Before-and-after change records
########################################
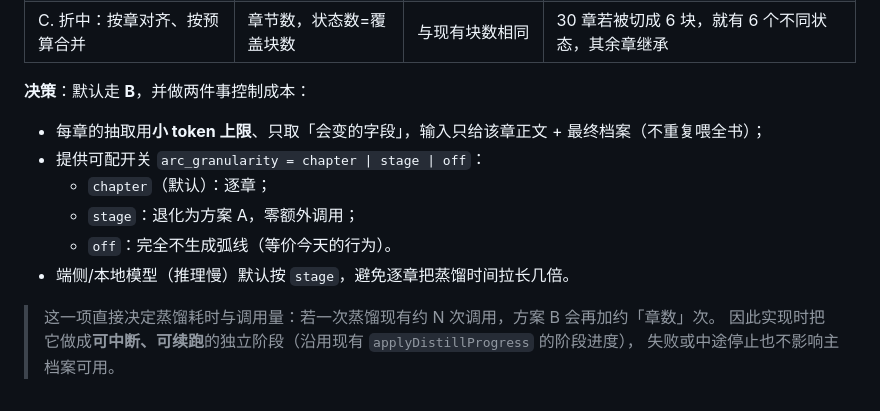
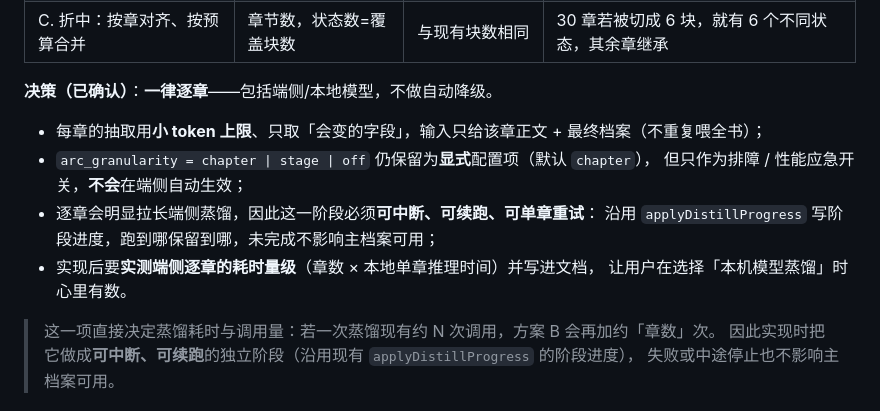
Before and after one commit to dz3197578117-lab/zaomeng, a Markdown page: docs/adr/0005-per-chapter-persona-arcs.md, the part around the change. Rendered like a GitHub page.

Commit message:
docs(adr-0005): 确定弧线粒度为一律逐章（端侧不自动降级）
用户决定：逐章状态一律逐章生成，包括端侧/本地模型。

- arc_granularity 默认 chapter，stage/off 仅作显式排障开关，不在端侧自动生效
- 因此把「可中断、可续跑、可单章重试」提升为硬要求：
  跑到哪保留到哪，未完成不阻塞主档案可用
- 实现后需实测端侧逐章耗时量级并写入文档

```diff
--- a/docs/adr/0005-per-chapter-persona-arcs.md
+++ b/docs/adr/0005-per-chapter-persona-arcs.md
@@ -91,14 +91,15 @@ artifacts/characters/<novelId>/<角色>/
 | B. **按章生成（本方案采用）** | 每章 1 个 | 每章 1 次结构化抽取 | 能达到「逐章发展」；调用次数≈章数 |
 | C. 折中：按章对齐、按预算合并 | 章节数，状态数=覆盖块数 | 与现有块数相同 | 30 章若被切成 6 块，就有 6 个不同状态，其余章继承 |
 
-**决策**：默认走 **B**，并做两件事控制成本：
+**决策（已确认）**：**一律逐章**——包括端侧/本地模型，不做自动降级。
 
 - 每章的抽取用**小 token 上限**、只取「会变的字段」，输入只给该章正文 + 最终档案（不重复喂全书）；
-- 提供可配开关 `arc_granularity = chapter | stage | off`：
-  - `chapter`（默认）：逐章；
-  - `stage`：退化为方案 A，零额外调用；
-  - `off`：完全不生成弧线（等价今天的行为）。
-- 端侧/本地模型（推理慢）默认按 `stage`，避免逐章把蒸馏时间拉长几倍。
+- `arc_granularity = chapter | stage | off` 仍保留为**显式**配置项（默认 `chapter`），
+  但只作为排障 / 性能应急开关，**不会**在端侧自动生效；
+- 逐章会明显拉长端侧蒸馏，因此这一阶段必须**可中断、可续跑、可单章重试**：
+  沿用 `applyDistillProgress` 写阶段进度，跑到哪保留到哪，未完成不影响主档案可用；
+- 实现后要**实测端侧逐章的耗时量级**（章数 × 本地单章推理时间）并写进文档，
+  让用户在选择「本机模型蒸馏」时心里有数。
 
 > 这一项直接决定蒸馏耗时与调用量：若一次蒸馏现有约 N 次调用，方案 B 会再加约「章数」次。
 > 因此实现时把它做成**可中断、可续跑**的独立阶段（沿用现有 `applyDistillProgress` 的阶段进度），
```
########################################
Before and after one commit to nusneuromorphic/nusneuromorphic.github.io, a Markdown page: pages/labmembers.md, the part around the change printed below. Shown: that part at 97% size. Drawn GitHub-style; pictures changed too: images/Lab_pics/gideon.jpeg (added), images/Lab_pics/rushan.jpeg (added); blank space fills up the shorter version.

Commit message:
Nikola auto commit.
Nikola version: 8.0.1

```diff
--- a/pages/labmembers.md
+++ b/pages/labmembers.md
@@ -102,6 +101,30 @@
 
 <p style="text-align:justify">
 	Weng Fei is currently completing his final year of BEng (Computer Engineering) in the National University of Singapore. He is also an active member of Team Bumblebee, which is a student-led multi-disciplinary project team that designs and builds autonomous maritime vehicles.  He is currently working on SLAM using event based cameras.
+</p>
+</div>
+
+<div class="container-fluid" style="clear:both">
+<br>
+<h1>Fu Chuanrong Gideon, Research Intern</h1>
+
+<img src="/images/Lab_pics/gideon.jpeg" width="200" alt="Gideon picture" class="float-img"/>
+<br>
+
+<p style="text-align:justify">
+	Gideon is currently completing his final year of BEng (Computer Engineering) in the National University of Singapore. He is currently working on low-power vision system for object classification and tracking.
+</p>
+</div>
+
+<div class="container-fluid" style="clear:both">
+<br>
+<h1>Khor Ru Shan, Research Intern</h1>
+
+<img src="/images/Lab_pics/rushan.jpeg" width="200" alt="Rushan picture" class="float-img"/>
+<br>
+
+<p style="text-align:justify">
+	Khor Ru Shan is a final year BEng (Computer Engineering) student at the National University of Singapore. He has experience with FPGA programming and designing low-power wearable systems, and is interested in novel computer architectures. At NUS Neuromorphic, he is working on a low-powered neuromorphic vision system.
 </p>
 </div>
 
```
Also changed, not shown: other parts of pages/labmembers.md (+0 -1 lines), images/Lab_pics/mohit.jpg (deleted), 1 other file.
########################################
## Action item
Every line that contains the string "stage" should be copied from the entries.

## Response
- arc_granularity 默认 chapter，stage/off 仅作显式排障开关，不在端侧自动生效
-- 提供可配开关 `arc_granularity = chapter | stage | off`：
-  - `stage`：退化为方案 A，零额外调用；
-- 端侧/本地模型（推理慢）默认按 `stage`，避免逐章把蒸馏时间拉长几倍。
+- `arc_granularity = chapter | stage | off` 仍保留为**显式**配置项（默认 `chapter`），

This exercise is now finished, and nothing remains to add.